It’s hard to tell when exactly this happened, but at some point over the past ten years, electronic music started sounding, I don’t know, more alive than rock or country or folk or jazz or other kinds of real-life noise-making. Whereas plenty of revivalists seemed perfectly content to disinter long-dead dinosaur jams and repackage them in tight pants, man-machine hybrids everywhere were evolving, reproducing, absorbing influences and creating new ones out of silicone chips and synthesizers. It wasn’t the end of music, but it was the end of a certain idea of music, that it should be played on instruments that needed to be tuned, that the frontman needed pipes like a Basilica organ, that the drummer…hell, even that there be a drummer. Texture was the new guitar solo, attack sustain decay release the new “Never Mind the Bollocks.” It smelled like…nothing. And sweat and sex and liquor.
That’s why bands like Best Hits are so exciting. Whatever they’re indebted to stylistically they sound basically influence-less. Even if that’s an impossible assumption, they at least are trying to sound like nothing ever heard before. Ambient onamonapoeiatic hip-hop? Electro-twee? Whatever, no. I wouldn’t call this music experimental, not because it’s not, but because listening to these tracks doesn’t entail a particularly severe learning curve. They’re short and great. It’s like eating something that looks like a green cube that tastes exactly like bacon and candy. A twosome based out of Brooklyn (Matt Weiner on dials and knobs and Claire Elise Tippins on more dials and knobs), these guys have a lot of projects going on: the Peace Age label, a whole host of awesome artwork, and bands called Ger, Shrur and Twins. Apart from sounding like the programming lineup of a British children’s television network, they all are awesome and well worth checking out.
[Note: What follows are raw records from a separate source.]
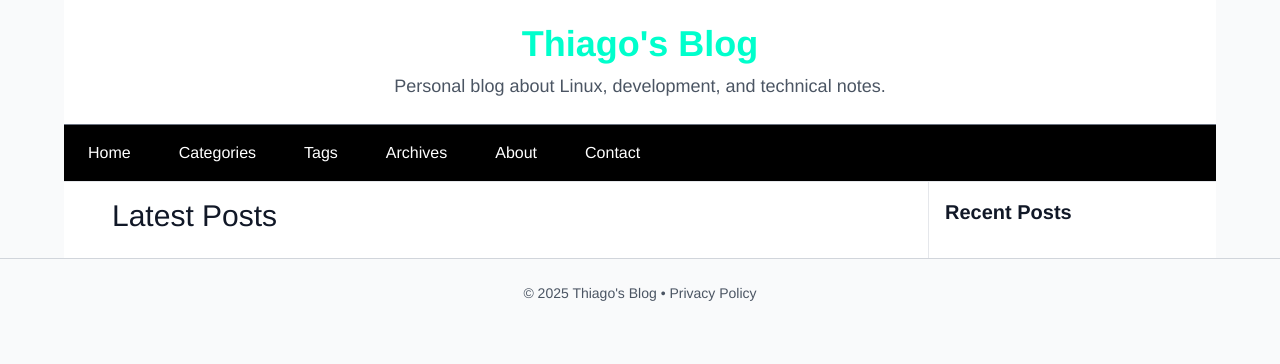
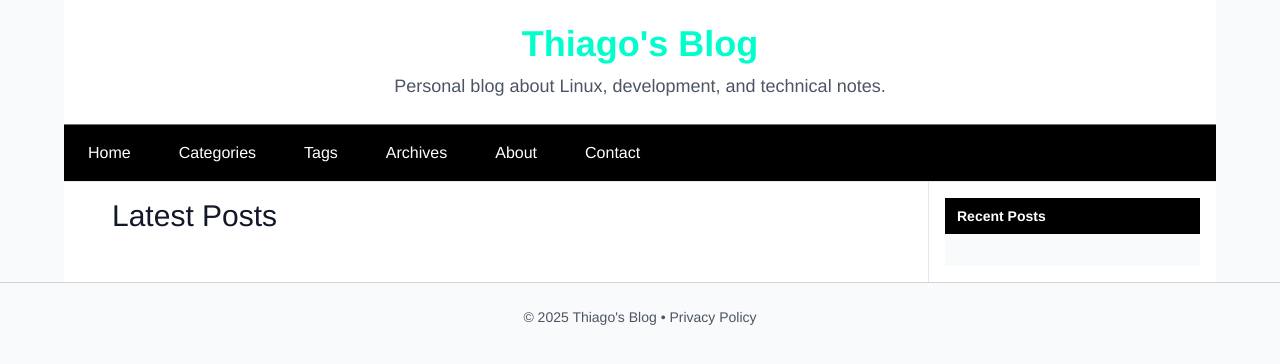
Before and after one commit to tfarina/tfarina.github.io, a Jekyll site: the page built from index.html, in a window 1280 px wide. Shown: the top 364 px of the page. Built offline with Jekyll 4.4.1, drawn with Linux system fonts in a browser that asks for light colours; nearby versions of some CDN libraries; the list of posts is cut into pages by our own code.

Commit message:
Add styled sidebar box with black header for Recent Posts
- Introduced new sidebar layout using a white background and left border
- Added black header bar with “Recent Posts” title for visual hierarchy
- Implemented a gray body section to list the latest five posts
- Updated markup structure for cleaner separation between header and content

Signed-off-by: Thiago Farina <tfransosi@gmail.com>

```diff
--- a/_includes/sidebar.html
+++ b/_includes/sidebar.html
@@ -1,8 +1,17 @@
 <aside class="md:w-1/4 p-4 bg-white border-l border-gray-200">
-  <h2 class="text-xl font-semibold">Recent Posts</h2>
-  <ul class="space-y-1 text-sm">
-    {% for post in site.posts limit:5 %}
-    <li><a href="{{ post.url | relative_url }}">{{ post.title }}</a></li>
-    {% endfor %}
-  </ul>
+  <div class="overflow-hidden">
+    <!-- header: black rectangle -->
+    <div class="bg-black text-white px-3 py-2">
+      <h3 class="text-sm font-semibold">Recent Posts</h3>
+    </div>
+
+    <!-- body (no border, same bg as page) -->
+    <div class="p-4 bg-gray-50 text-gray-800">
+      <ul class="space-y-2 text-sm">
+	{% for post in site.posts limit:5 %}
+	<li><a href="{{ post.url | relative_url }}">{{ post.title }}</a></li>
+	{% endfor %}
+      </ul>
+    </div>
+  </div>
 </aside>
```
Onto the 7-inch, we start off with the alternate-dimension club anthem “Fantastic Lands,” which reminds me of some kind of electrified world-music from a country that doesn’t exist. It’s the kind of track that makes Diplo-style globetrotting seem positively boring. While MIA is all about universal mash-up bassquaking, these guys pose a compelling counterpoint: like kids hiding under a blanket and calling it the homeworld, Best Hits are imagining what it means to be indigenous beat-makers from imaginary places, coining MC-ing languages and extra-geographic rhythm figures for a crossover market. If Mad Decent-style cool-onialism happens to rub you the wrong way, Best Hits throws it down guilt free.
B-side “Heartbeats,” on the other hand, sounds slightly more local, almost perversely so, like overhearing a next door neighbor masturbating to exercise videos and pretending to talk to his dead mother on speakerphone. It’s an interesting channeling of Mr. Roboto-esque autism into awkward dancefloor anthem, almost as if David Byrne’s onstage persona got programmed into a revolting late-80s era Macintosh, or 2001’s HAL ended up living inside your beer fridge. Imagine if Grease with a soundtrack by Suicide and you’re half-way there.
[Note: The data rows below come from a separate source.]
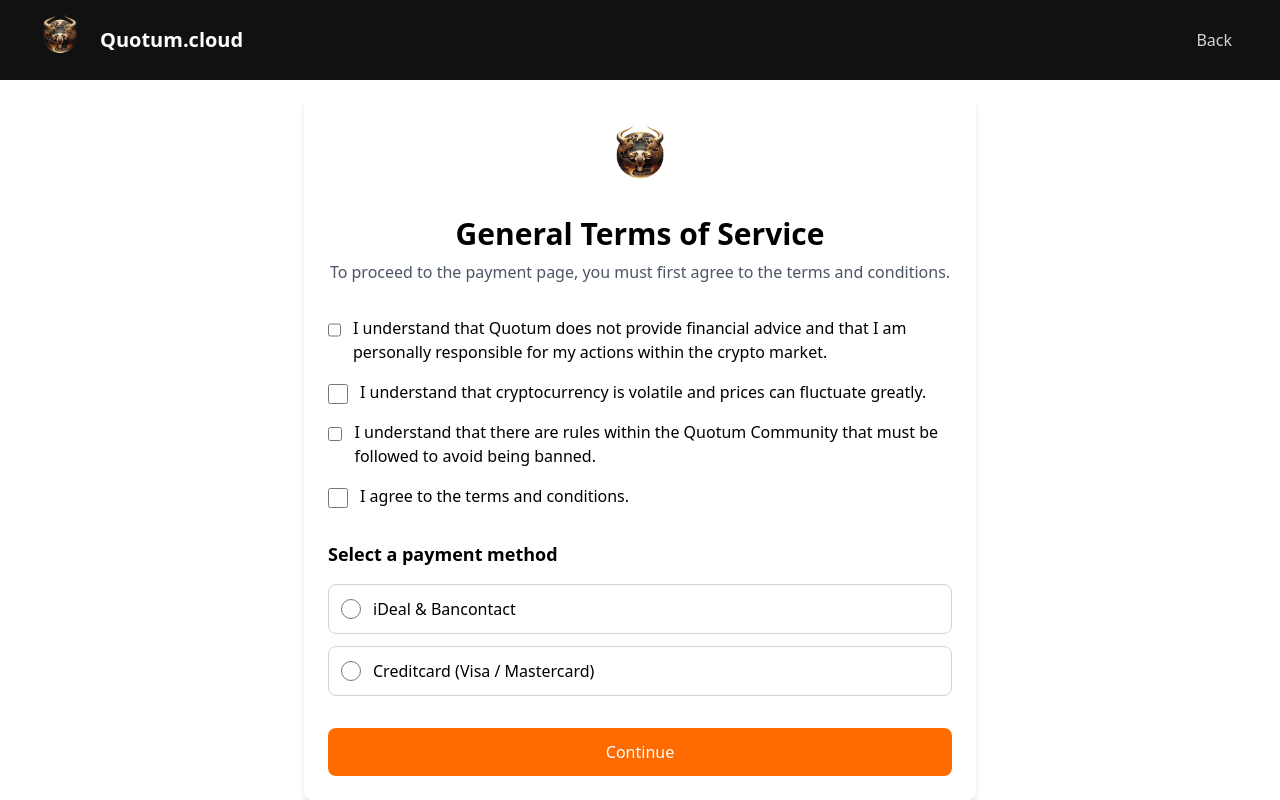
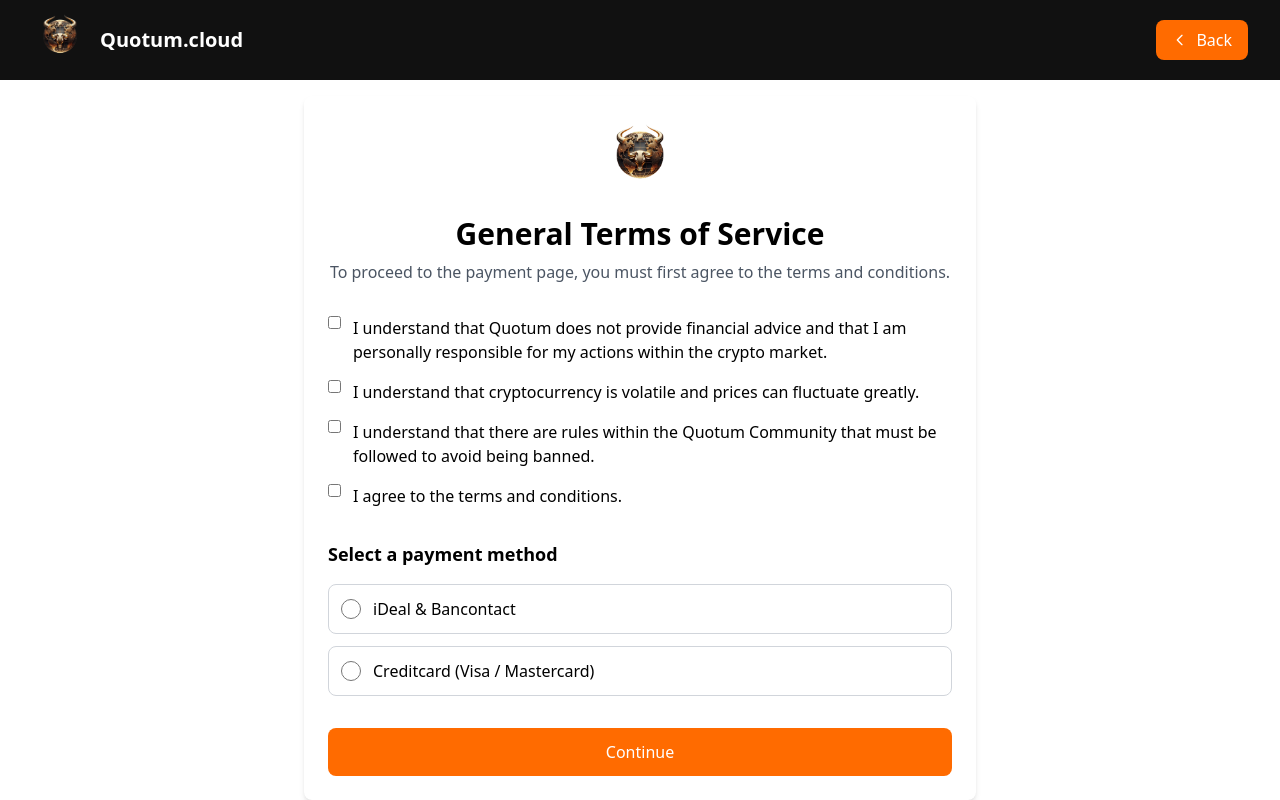
Before and after one commit to OmarNassar1127/quotum-dashboard-frontend, a React (Create React App) app: page /#/payment/1 in a window 1280 px wide. Built offline with nearby package versions, Linux system fonts and the light colour scheme.

Commit message:
more commits

```diff
--- a/src/components/landing/PaymentSelection.js
+++ b/src/components/landing/PaymentSelection.js
@@ -64,8 +64,21 @@
             </div>
             <button
               onClick={() => navigate(-1)}
-              className="text-gray-300 hover:text-white px-4 py-2 transition-colors"
+              className="flex items-center px-4 py-2 bg-[#FF6B00] text-white rounded-lg hover:bg-[#ff8533] transition-colors"
             >
+              <svg
+                className="w-4 h-4 mr-2"
+                fill="none"
+                stroke="currentColor"
+                strokeWidth={2}
+                viewBox="0 0 24 24"
+              >
+                <path
+                  strokeLinecap="round"
+                  strokeLinejoin="round"
+                  d="M15 19l-7-7 7-7"
+                />
+              </svg>
               Back
             </button>
           </div>
@@ -118,12 +131,7 @@
               },
             ].map(({ key, label }) => (
               <label key={key} className="flex items-start space-x-3">
-                <input
-                  type="checkbox"
-                  className="mt-1 h-5 w-5 text-[#FF6B00] border-gray-300 rounded focus:ring-[#FF6B00]"
-                  name={key}
-                  required
-                />
+                <input type="checkbox" name={key} required />
                 <span className="text-black">{label}</span>
               </label>
             ))}
```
I can’t really tell which of these tunes I like better, a feeling that I hope will be exacerbated by the Best Hits full-length, out sometime this Winter. Until then, I can just put the two songs on repeat, put on warpaint in my bedroom, and terrify my girlfriend every time she comes home from class. If your New Year’s resolution is lose your fucking mind, I suggest you do the same.
But back, briefly, to the idea that I started with, that electronic music breathes in a way almost no other genre can these days. If faced with a decision between the Greatest Hits of Cream and the cream of the Best Hits crop, I urge you to relax and let Darwin take control. Put on your headphones, and evolve.
https://ampeater.s3.amazonaws.com/aem056/01 Fantastic Lands.mp3